The announcements came as government supporters and Maduro's opponents prepared for rival marches to commemorate May Day on Monday.
Twenty people have been killed, hundreds injured and more than 1,300 arrested during a month of protests that are the bloodiest to hit Venezuela since anti-government unrest in 2014 resulted in more than 40 dead.
Fears of dictatorship
Protesters accuse Maduro of taking Venezuela down the path of dictatorship, unrest triggered by the government-stacked Supreme Court stripping Congress of its last vestiges of power. They are demanding early elections and freedom for dozens of political prisoners as a way out of the stalemate.
The opposition blames the recent deaths on security forces and pro-government militias. The government has complained of what it considers biased media coverage that will pave the way for some sort of foreign intervention in Venezuela.

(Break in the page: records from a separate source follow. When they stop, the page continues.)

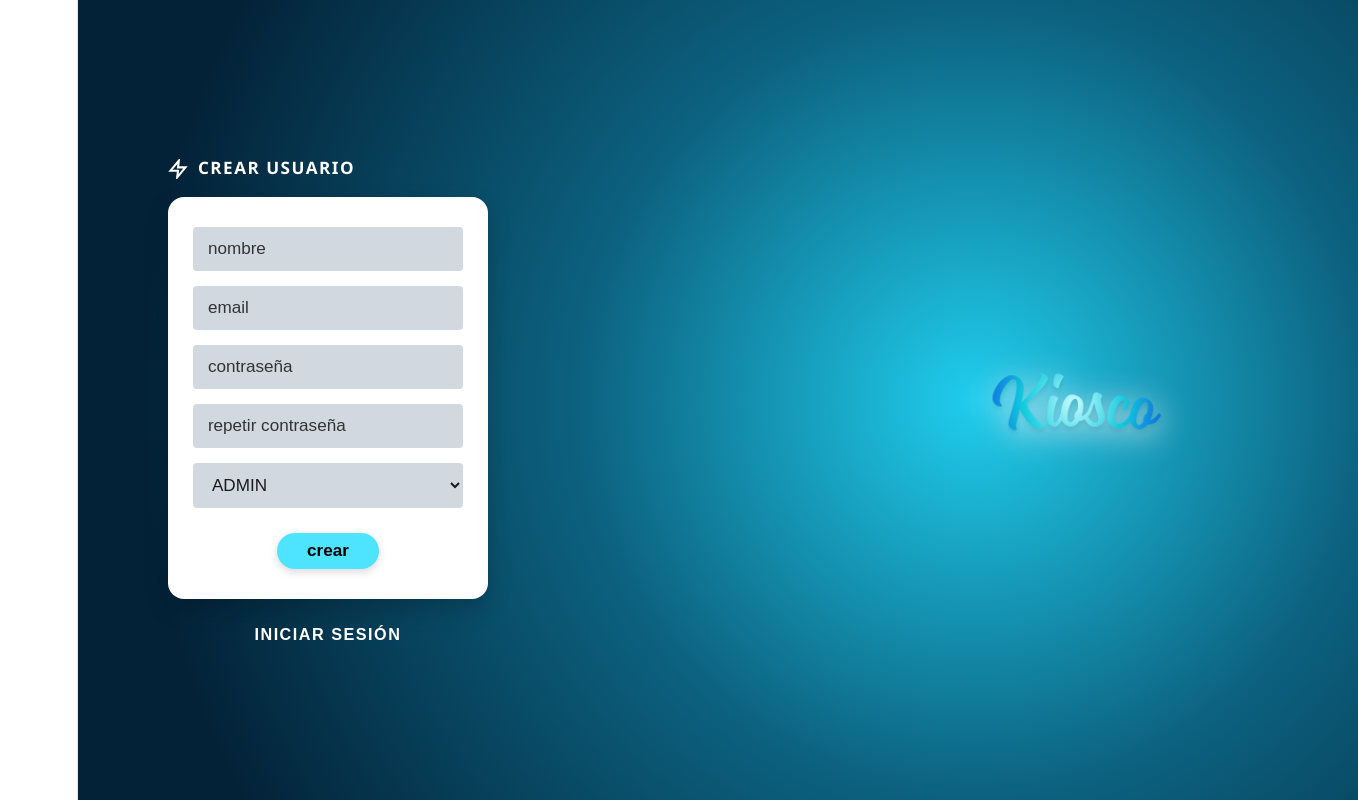
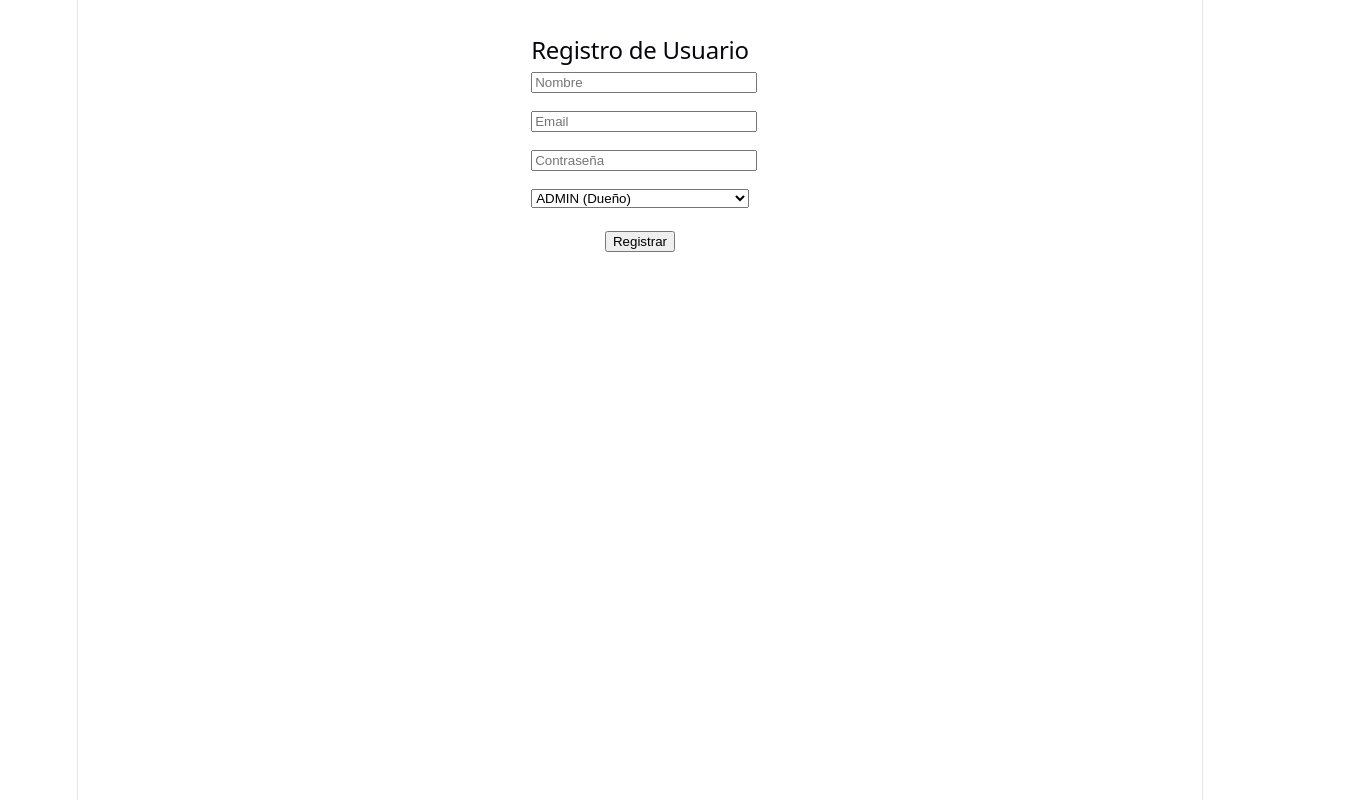
Before and after one commit to mary-s-rgb/Sistema-Stock-para-Kiosco, a React app in the folder frontend/: page /register in a window 1280 px wide. Shown: the whole page, 1358 px wide, since content can reach past the window. Built offline with nearby package versions, Linux system fonts and the light colour scheme; the HTML template or start-up script is replaced by a standard one.

Commit message:
mis cambios

```diff
--- a/frontend/src/pages/login.jsx
+++ b/frontend/src/pages/login.jsx
@@ -1,98 +1,42 @@
-import { useState } from 'react';
-import { useNavigate } from 'react-router-dom';
-import './Login.css';
+ import  { useState } from  'react'  ;
+ import  { useNavigate } from  'react-router-dom'  ;
 
-import logoKiosco from '../assets/logo-kiosco.png';
 
-export default function Login() {
-  const [form, setForm] = useState({ email: '', password: '' });
-  const navigate = useNavigate();
+ export  default  function Login() {
+   const  [form, setForm] = useState({ email:  ''  , password:  ''  });
+   const  navigate = useNavigate();
 
-  const handleSubmit = async (e) => {
+
+   const  handleSubmit =  async  (e) => {
     e.preventDefault();
-    try {
-      const res = await fetch('http://localhost:3001/api/login', {
-        method: 'POST',
-        headers: { 'Content-Type': 'application/json' },
-        body: JSON.stringify({ email: form.email, password: form.password })
+    const  res =  await  fetch(  'http://localhost:3001/api/login'  ,  {
+     method:  'POST'  ,
+     headers: {  'Content-Type'  :  'application/json'  },
+
+     body: JSON.stringify(form)
    });
-      const data = await res.json();
-
-      if (res.ok) {
-        localStorage.setItem('token', data.token);
-        localStorage.setItem('usuario', JSON.stringify(data.usuario));
-        navigate('/dashboard');
-      } else {
-        alert(data.error || 'Credenciales incorrectas');
-      }
-    } catch (err) {
-      console.error(err); // <-- Usamos 'err' acá
-        alert('Error de conexión con el servidor');
+   const  data =  await  res.json();
+   if  (res.ok) {
+    localStorage.setItem(  'token'  , data.token);
+    localStorage.setItem(  'usuario'  , JSON.stringify(data.usuario));
+    navigate(  '/dashboard'  );
+  }  else  {
+    alert(data.error);
   }
  };
 
-  return (
-    <div className="login-container">
-      {/* Sección Izquierda: Formulario */}
-      <div className="login-left-section">
-        <div className="login-header-title">
-          {/* Ícono decorativo SVG similar al diseño */}
-          <svg width="20" height="20" viewBox="0 0 24 24" fill="none" stroke="currentColor" strokeWidth="2.5">
-            <path d="M13 2L3 14h9l-1 8 10-12h-9l1-8z" />
-          </svg>
-          INICIAR SESIÓN
-        </div>
-
-        <div className="login-card">
+ return  (
+   <div style={{ padding: '2rem', maxWidth: '400px', margin: '0 auto' }}>
+    <h2>Iniciar Sesión</h2>
     <form onSubmit={handleSubmit}>
-            <input
-              type="text"
-              className="login-input"
-              placeholder="usuario / email"
-              value={form.email}
-              onChange={(e) => setForm({ ...form, email: e.target.value })}
-              required
-            />
-            <input
-              type="password"
-              className="login-input"
-              placeholder="contraseña"
-              value={form.password}
-              onChange={(e) => setForm({ ...form, password: e.target.value })}
-              required
-            />
-
-            <div style={{ textAlign: 'center' }}>
-              <button
-                type="button"
-                className="forgot-password-link"
-                onClick={() => navigate('/recover-password')}
-              >
-                ¿olvidaste tu contraseña?
-              </button>
-            </div>
-
-            <div style={{ display: 'flex', justifyContent: 'center' }}>
-              <button type="submit" className="login-submit-btn">
-                enviar
-              </button>
-            </div>
+      <input placeholder=  "Email"  type=  "email"  onChange={e  =>
+ setForm({...form, email: e.target.value})} required style={{ display:
+ 'block', width: '100%', marginBottom: '1rem' }} />
+      <input placeholder=  "Contraseña"  type=  "password"  onChange={e =>
+ setForm({...form, password: e.target.value})} required style={{ display:
+ 'block', width: '100%', marginBottom: '1rem' }} />
+      <button type=  "submit"  >Ingresar</button>
     </form>
-        </div>
-
-        <button
-          type="button"
-          className="create-user-btn"
-          onClick={() => navigate('/register')}
-        >
-          CREAR USUARIO
-        </button>
-      </div>
-
-      {/* Sección Derecha: Marca/Logotipo */}
-        <div className="login-right-section">
-        <img src={logoKiosco} alt="Logo Kiosco" className="brand-logo-img" />
-      </div>
    </div>
   );
  }
--- a/frontend/src/pages/register.jsx
+++ b/frontend/src/pages/register.jsx
@@ -1,131 +1,46 @@
-import { useState } from 'react';
-import { useNavigate } from 'react-router-dom';
-import './Register.css';
-import logoKiosco from '../assets/logo-kiosco.png';
+ import { useState }  from  'react'  ;
+ import { useNavigate }  from  'react-router-dom'  ;
 
-export default function Register() {
-  const [form, setForm] = useState({
-    nombre: '',
-    email: '',
-    password: '',
-    confirmPassword: '',
-    rol: 'ADMIN'
+ export  default  function  Register  () {
+   const  [form, setForm] = useState({ nombre:  ''  , email:  ''  , password:  ''  ,
+ rol:  'ADMIN'  });
+   const  navigate = useNavigate();
+
+  const  handleSubmit =  async  (e) => {
+   e.preventDefault();
+   const  res =  await  fetch(  'http://localhost:3001/api/register'  ,  {
+    method:  'POST'  ,
+    headers: {  'Content-Type'  :  'application/json'  },
+    body: JSON.stringify(form)
    });
-
-  const navigate = useNavigate();
-
-  const handleSubmit = async (e) => {
-    e.preventDefault();
-
-    // Validar que las contraseñas coincidan antes de enviar a la API
-    if (form.password !== form.confirmPassword) {
-      alert('Las contraseñas no coinciden');
-      return;
-    }
-
-    try {
-      const res = await fetch('http://localhost:3001/api/register', {
-        method: 'POST',
-        headers: { 'Content-Type': 'application/json' },
-        body: JSON.stringify({
-          nombre: form.nombre,
-          email: form.email,
-          password: form.password,
-          rol: form.rol
-        })
-      });
-
-      const data = await res.json();
-
-      if (res.ok) {
-        alert('¡Usuario creado con éxito!');
-        navigate('/login');
-      } else {
-        alert(data.error || 'Error al registrar el usuario');
-      }
-    } catch (err) {
-      console.error(err);
-      alert('Error de conexión con el servidor');
+   if  (res.ok) {
+     alert(  'Usuario registrado con éxito'  );
+     navigate(  '/login'  );
+   }  else  {
+     alert(  'Error al registrar usuario'  );
    }
  };
 
-  return (
-    <div className="register-container">
-      {/* Sección Izquierda: Formulario */}
-      <div className="register-left-section">
-        <div className="register-header-title">
-          <svg width="20" height="20" viewBox="0 0 24 24" fill="none" stroke="currentColor" strokeWidth="2.5">
-            <path d="M13 2L3 14h9l-1 8 10-12h-9l1-8z" />
-          </svg>
-          CREAR USUARIO
-        </div>
-
-        <div className="register-card">
+return  (
+  <div style={{ padding: '2rem', maxWidth: '400px', margin: '0 auto' }}>
+   <h2>Registro de Usuario</h2>
    <form onSubmit={handleSubmit}>
-            <input
-              type="text"
-              className="register-input"
-              placeholder="nombre"
-              value={form.nombre}
-              onChange={(e) => setForm({ ...form, nombre: e.target.value })}
-              required
-            />
-            <input
-              type="email"
-              className="register-input"
-              placeholder="email"
-              value={form.email}
-              onChange={(e) => setForm({ ...form, email: e.target.value })}
-              required
-            />
-            <input
-              type="password"
-              className="register-input"
-              placeholder="contraseña"
-              value={form.password}
-              onChange={(e) => setForm({ ...form, password: e.target.value })}
-              required
-            />
-            <input
-              type="password"
-              className="register-input"
-              placeholder="repetir contraseña"
-              value={form.confirmPassword}
-              onChange={(e) => setForm({ ...form, confirmPassword: e.target.value })}
-              required
-            />
-
-            {/* Selector opcional de Rol para la base de datos */}
-            <select
-              className="register-select"
-              value={form.rol}
-              onChange={(e) => setForm({ ...form, rol: e.target.value })}
-            >
-              <option value="ADMIN">ADMIN</option>
-              <option value="SUPRA">SUPRA</option>
-            </select>
-
-            <div style={{ display: 'flex', justifyContent: 'center' }}>
-              <button type="submit" className="register-submit-btn">
-                crear
-              </button>
-            </div>
+     <input placeholder=  "Nombre"  onChange={e =>  setForm({...form, nombre:
+ e.target.  value  })} required style={{ display: 'block',  width: '100%',
+ marginBottom: '1rem' }} />
+     <input placeholder=  "Email"  type=  "email"  onChange={e  =>
+ setForm({...form, email: e.target.  value  })} required  style={{ display:
+ 'block', width: '100%', marginBottom: '1rem' }} />
+     <input placeholder=  "Contraseña"  type=  "password"  onChange={e =>
+ setForm({...form, password: e.target.  value  })} required  style={{ display:
+ 'block', width: '100%', marginBottom: '1rem' }} />
+     <  select  onChange={e => setForm({...form, rol:  e.target.  value  })}
+ style={{ display: 'block', width: '100%', marginBottom: '1rem' }}>
+       <option  value  =  "ADMIN"  >ADMIN (Dueño)</option>
+       <option  value  =  "SUPRA"  >SUPRA (Programador)</option>
+      </  select  >
+      <button type=  "submit"  >Registrar</button>
      </form>
-        </div>
-
-        <button
-          type="button"
-          className="back-to-login-btn"
-          onClick={() => navigate('/login')}
-        >
-          INICIAR SESIÓN
-        </button>
-      </div>
-
-      {/* Sección Derecha: Marca/Logotipo */}
-        <div className="login-right-section">
-        <img src={logoKiosco} alt="Logo Kiosco" className="brand-logo-img" />
-      </div>
    </div>
   );
  }
```
Lines whose indentation alone changed are shown as unchanged.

On Saturday, Foreign Minister Delcy Rodriguez met with foreign correspondents for a second straight week to present the government's case.
Rodriguez sought to “completely disprove” the opposition's claim that security forces fired a tear gas canister which hit the chest of 20-year-old college student and killed him died during a protest in Caracas last week. She said there were strong indications that the youth, Juan Pablo Pernalete, might have been killed with a cattle stun gun used against him by fellow protesters.
As political tensions have mounted, Maduro, a former bus driver, has worked hard to reinforce his everyman image. In recent days he has appeared on state TV tossing a baseball around with aides, rapping with a hip-hop group and taking first lady Cilia Flores on a popular tourist gondola to the top of Avila Mountain overlooking Caracas.
But the campaign to project business as usual has sometimes backfired.
For example, last week he posted to his more than 3 million followers on Twitter a video showing him driving a car at night through a neighborhood that hours earlier experienced street clashes between anti-government protesters and security forces. It didn't take long before someone noticed that passing by the open passenger window was a large graffiti scribbled on a wall that read “Maduro: Assassin of students.”